The DSL service promises download speeds of between 384kbps and 1.5mbps, and an upload speed of up to 384kbps. It also includes increased e-mail account storage, safety and security features and a parental control package.
SBC Communications, who markets DSL high-speed services in partnership with Yahoo, say the $19.95 (£11) a month plan, effective from 1st November, is available to new broadband subscribers or for customers who want to change from cable to DSL.
It’s a regular tussle between the phone companies and the cable companies. Approximately 60% of US homes with broadband access, use cable modems, but broadband penetration nationwide has not yet hit 50%. By the end of 2004 roughly 30 million of the 110 million US households will have broadband access – still only 30%.
At the end of the second quarter (2004) UBS said cable firms had 16.7 million Internet customers, while phone companies had 11.3 million DSL customers – still a considerable gap.
Looking ahead, Local Bells plan to replace ageing copper wiring in affluent urban areas with fibre-optic wiring that will also handle video, hoping obviously to stop wireless and cable service providers at the pass. Indeed, only last week SBC granted Alcatel a $1.7 billion contract to install fibre-optic lines in its network infrastructure, so that it can eventually handle video, while Motorola will supply equipment to Verizon for their video service.
But cable companies like Comcast and Time Warner Cable remain the market leaders for household broadband customers. While phone companies like SBC, Verizon Communications, BellSouth and Qwest Communications are upgrading their networks to handle higher bandwidth applications such as video.

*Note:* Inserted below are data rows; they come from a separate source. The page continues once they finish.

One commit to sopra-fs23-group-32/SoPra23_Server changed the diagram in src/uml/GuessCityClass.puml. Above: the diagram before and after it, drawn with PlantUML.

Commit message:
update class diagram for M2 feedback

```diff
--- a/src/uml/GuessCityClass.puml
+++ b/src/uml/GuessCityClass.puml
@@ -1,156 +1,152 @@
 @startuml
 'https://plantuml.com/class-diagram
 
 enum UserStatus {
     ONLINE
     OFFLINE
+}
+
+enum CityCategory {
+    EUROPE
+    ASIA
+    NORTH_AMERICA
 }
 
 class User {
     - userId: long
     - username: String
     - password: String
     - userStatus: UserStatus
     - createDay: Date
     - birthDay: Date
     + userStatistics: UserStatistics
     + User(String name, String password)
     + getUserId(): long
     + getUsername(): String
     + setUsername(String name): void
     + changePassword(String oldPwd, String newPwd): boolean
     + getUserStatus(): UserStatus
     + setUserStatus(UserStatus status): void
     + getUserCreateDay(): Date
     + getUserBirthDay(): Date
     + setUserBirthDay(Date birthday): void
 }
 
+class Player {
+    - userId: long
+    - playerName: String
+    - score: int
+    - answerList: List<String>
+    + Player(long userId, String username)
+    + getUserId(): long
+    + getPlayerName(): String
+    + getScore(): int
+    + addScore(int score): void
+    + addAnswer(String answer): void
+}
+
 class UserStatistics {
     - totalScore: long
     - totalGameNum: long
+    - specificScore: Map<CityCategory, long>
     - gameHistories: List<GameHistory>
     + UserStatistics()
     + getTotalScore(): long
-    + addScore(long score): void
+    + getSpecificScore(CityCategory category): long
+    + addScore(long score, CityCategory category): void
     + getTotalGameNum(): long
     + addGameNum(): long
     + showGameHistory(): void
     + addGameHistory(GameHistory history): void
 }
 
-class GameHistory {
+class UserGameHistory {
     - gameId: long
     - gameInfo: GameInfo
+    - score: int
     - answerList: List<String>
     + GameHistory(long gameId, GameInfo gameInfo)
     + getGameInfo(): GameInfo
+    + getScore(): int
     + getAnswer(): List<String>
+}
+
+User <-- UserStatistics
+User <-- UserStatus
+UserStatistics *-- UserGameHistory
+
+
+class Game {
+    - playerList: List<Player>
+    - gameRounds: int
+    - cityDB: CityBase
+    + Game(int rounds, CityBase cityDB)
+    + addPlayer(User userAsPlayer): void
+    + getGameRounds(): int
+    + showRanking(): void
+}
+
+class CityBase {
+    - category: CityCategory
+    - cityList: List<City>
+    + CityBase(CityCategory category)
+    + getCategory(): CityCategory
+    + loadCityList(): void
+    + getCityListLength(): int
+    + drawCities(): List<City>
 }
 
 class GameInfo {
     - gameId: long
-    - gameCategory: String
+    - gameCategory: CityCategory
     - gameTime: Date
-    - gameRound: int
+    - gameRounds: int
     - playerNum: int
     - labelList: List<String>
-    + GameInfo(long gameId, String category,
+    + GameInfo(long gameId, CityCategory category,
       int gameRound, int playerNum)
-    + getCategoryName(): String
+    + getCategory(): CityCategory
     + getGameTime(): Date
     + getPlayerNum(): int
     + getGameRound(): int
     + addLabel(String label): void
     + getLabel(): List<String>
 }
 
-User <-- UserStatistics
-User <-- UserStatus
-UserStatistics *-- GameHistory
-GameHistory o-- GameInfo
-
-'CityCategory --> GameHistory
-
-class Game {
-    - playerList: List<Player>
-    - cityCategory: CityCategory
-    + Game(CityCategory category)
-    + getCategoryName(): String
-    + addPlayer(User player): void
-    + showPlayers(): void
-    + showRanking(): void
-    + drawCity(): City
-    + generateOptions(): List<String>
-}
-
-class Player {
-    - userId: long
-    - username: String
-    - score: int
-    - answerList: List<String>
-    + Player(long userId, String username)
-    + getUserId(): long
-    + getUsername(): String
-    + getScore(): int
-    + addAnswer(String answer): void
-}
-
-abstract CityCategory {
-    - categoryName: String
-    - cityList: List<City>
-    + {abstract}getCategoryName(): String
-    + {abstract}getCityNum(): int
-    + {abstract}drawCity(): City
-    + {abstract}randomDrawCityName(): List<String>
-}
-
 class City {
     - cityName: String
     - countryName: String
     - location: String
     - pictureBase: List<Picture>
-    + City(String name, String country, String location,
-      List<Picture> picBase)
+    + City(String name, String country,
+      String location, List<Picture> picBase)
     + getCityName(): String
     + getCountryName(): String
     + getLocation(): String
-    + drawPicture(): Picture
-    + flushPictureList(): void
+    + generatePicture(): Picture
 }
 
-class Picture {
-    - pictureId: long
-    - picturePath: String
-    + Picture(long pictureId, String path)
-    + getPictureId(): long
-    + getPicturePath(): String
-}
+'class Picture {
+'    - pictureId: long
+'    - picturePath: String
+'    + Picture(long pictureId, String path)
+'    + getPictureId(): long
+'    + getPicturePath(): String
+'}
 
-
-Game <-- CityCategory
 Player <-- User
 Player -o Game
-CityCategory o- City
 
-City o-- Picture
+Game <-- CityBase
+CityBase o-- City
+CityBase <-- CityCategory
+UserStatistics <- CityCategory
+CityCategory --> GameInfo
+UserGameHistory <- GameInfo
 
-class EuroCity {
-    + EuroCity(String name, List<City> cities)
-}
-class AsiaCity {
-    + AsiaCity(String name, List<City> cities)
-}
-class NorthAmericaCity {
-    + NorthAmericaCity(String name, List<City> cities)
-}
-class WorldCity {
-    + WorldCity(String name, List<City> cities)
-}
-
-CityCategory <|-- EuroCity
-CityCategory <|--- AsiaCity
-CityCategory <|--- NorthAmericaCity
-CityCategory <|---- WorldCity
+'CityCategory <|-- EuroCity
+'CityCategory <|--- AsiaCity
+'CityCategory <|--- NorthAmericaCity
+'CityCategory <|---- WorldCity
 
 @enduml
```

While SBC added 402,000 DSL customers in the third quarter and Verizon added 309,000 DSL customers, cable firm Comcast signed up 549,000 broadband customers in the same period. Comcast did target college students though with a $19.95 (£11), six-month promotion, which may go some way towards explaining their third quarter success.